= WORK INSTRUCTIONS =
Pull every line holding the string "pythonhow" from the records below.

= INFORMATION GIVEN =
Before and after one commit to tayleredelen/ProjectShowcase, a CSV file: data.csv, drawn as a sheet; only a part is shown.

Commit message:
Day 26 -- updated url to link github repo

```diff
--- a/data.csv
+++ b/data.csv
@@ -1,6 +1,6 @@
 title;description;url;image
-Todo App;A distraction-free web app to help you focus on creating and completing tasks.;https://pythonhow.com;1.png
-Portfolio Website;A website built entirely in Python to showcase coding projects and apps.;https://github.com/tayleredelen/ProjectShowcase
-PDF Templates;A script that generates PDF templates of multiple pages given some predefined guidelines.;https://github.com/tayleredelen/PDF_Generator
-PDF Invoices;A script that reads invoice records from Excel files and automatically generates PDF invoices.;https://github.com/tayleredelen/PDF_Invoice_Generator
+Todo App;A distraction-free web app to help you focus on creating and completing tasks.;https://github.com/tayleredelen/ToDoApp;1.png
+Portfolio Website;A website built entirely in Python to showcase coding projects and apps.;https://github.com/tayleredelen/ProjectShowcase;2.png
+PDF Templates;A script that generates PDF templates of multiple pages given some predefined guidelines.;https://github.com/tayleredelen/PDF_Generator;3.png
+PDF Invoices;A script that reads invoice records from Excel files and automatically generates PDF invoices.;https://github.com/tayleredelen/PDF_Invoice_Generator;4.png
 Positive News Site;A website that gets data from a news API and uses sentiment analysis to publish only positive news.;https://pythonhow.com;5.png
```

= COMPLETED EXERCISE =
-Todo App;A distraction-free web app to help you focus on creating and completing tasks.;https://pythonhow.com;1.png
 Positive News Site;A website that gets data from a news API and uses sentiment analysis to publish only positive news.;https://pythonhow.com;5.png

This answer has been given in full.